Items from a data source
+-------+
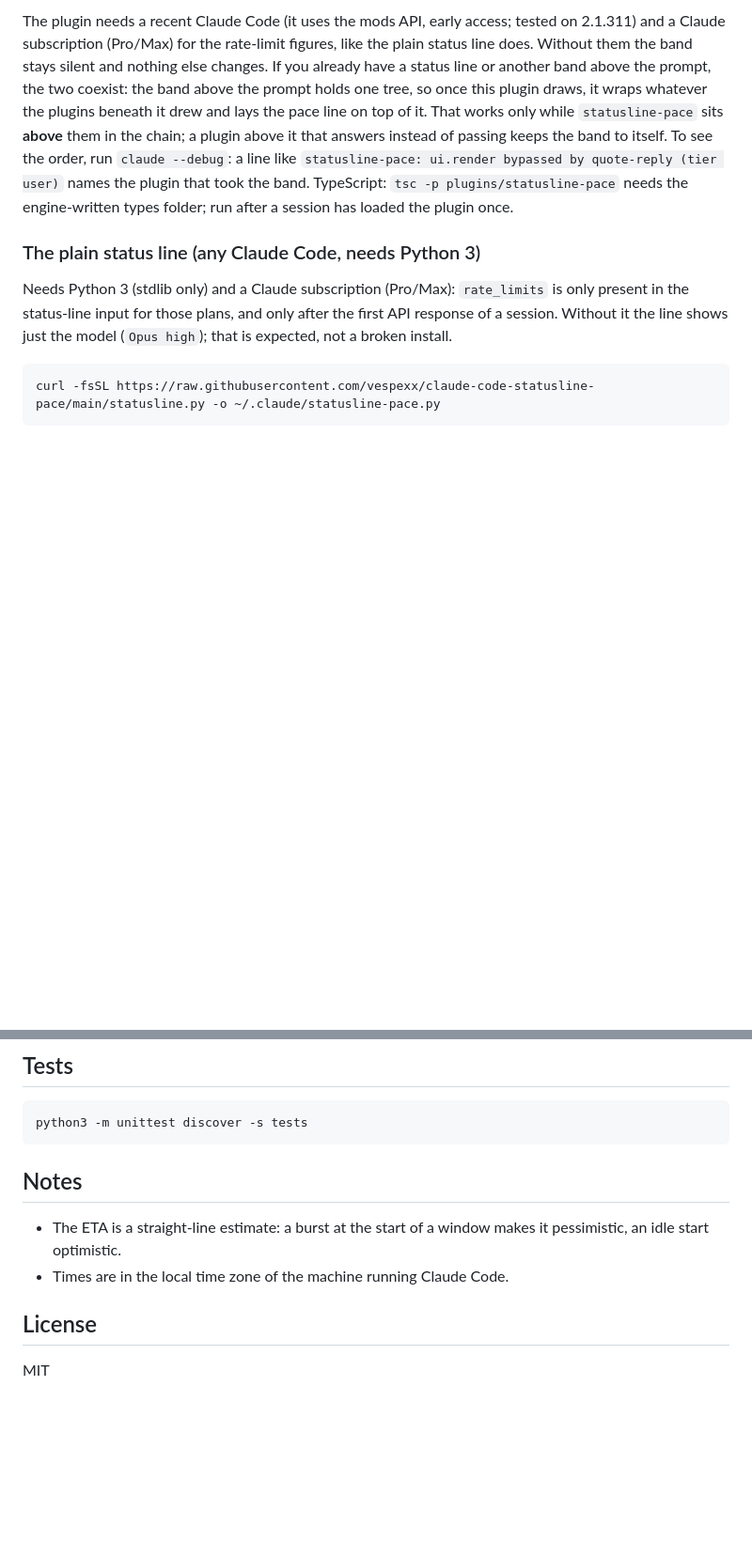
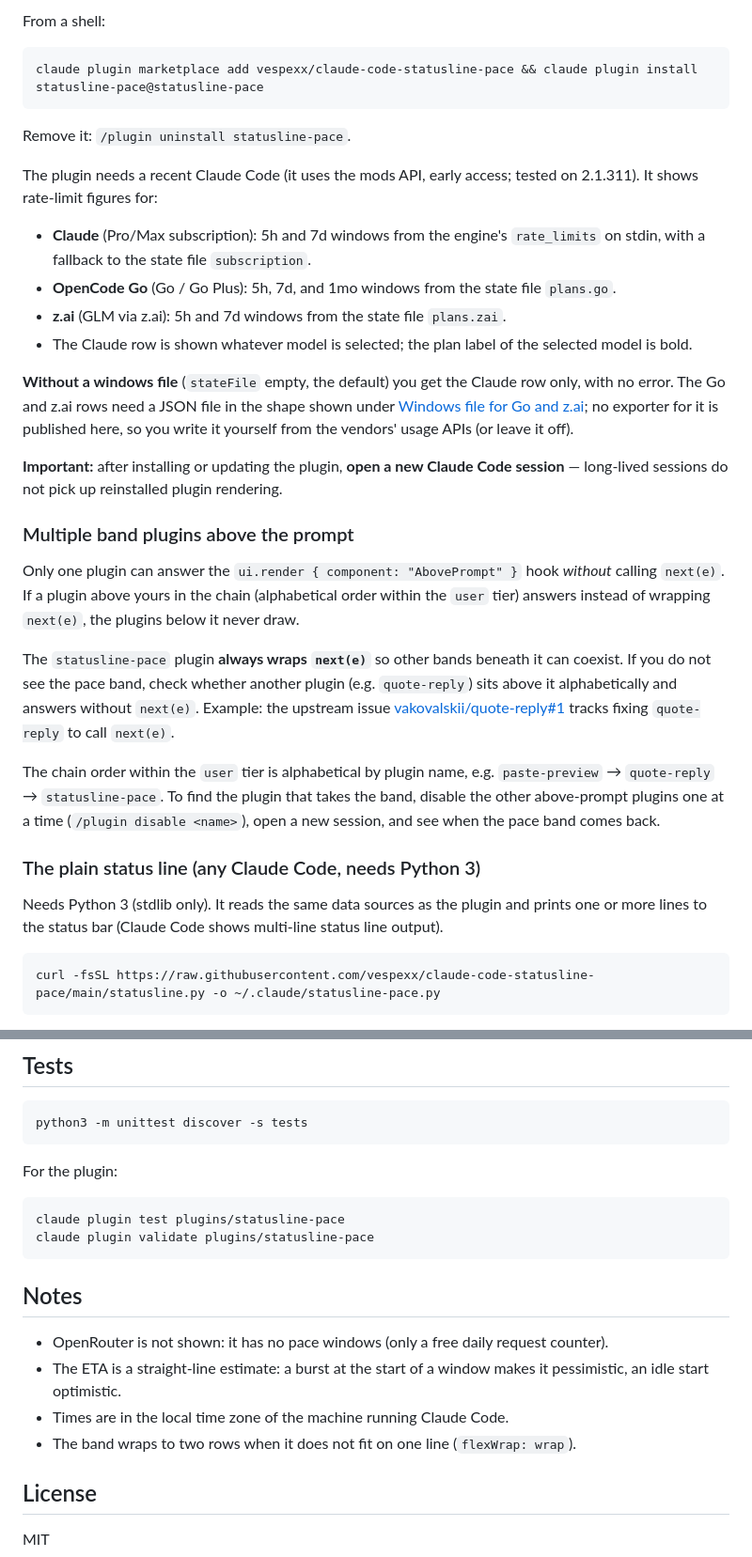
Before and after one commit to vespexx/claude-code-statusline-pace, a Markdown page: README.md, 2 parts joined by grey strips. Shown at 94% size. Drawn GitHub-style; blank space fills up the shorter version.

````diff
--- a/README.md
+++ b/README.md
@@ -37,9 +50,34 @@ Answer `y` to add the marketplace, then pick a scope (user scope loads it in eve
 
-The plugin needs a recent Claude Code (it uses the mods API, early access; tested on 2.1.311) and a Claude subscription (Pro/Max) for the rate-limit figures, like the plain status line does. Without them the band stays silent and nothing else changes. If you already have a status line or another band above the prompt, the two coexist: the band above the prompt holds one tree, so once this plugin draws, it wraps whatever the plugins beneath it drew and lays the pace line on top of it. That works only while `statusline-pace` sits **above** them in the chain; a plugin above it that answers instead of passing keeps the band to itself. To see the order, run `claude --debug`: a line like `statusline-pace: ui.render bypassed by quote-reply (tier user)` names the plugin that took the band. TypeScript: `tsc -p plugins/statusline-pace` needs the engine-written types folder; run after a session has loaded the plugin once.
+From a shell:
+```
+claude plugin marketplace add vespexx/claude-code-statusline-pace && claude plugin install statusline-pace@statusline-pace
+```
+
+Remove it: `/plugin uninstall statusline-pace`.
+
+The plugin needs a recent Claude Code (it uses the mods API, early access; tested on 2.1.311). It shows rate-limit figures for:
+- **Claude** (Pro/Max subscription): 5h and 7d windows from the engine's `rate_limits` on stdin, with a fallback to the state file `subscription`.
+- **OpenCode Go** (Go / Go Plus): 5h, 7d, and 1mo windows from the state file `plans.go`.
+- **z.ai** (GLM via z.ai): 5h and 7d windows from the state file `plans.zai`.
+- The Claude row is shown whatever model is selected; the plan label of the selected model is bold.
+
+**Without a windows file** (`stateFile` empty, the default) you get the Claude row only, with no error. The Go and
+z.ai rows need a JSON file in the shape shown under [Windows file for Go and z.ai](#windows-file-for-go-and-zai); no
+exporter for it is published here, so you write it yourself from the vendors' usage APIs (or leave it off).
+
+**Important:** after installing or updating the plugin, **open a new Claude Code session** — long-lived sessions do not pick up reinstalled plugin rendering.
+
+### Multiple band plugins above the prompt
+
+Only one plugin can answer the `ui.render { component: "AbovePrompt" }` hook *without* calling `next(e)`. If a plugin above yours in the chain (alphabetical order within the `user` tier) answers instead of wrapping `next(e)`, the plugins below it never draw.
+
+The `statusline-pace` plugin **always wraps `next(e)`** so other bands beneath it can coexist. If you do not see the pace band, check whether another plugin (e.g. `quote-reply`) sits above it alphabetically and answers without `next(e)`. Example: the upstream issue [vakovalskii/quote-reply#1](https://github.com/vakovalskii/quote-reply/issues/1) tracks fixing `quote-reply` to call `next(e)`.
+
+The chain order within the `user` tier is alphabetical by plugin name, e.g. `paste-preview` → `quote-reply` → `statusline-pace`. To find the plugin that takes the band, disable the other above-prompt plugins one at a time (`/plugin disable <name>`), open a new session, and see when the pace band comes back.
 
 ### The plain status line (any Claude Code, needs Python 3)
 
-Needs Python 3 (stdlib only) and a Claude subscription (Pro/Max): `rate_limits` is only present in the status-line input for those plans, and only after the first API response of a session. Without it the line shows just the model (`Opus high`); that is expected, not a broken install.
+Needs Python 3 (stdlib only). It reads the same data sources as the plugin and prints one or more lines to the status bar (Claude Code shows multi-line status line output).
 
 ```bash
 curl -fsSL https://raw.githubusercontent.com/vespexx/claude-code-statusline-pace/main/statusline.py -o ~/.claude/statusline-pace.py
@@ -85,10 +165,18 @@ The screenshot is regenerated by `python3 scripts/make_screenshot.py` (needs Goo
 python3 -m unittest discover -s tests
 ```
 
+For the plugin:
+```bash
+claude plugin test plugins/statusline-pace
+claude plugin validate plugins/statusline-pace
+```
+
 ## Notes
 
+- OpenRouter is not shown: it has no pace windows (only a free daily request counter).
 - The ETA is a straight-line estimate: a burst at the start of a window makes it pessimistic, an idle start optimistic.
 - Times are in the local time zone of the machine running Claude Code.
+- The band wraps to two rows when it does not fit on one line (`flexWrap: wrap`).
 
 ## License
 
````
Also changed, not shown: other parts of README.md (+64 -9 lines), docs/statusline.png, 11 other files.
+-------+
**TASK DESCRIPTION:** All lines of the records above that contain the word "marketplace" are to be copied out.

**OUTPUT OF THE TASK:**
@@ -37,9 +50,34 @@ Answer `y` to add the marketplace, then pick a scope (user scope loads it in eve
+claude plugin marketplace add vespexx/claude-code-statusline-pace && claude plugin install statusline-pace@statusline-pace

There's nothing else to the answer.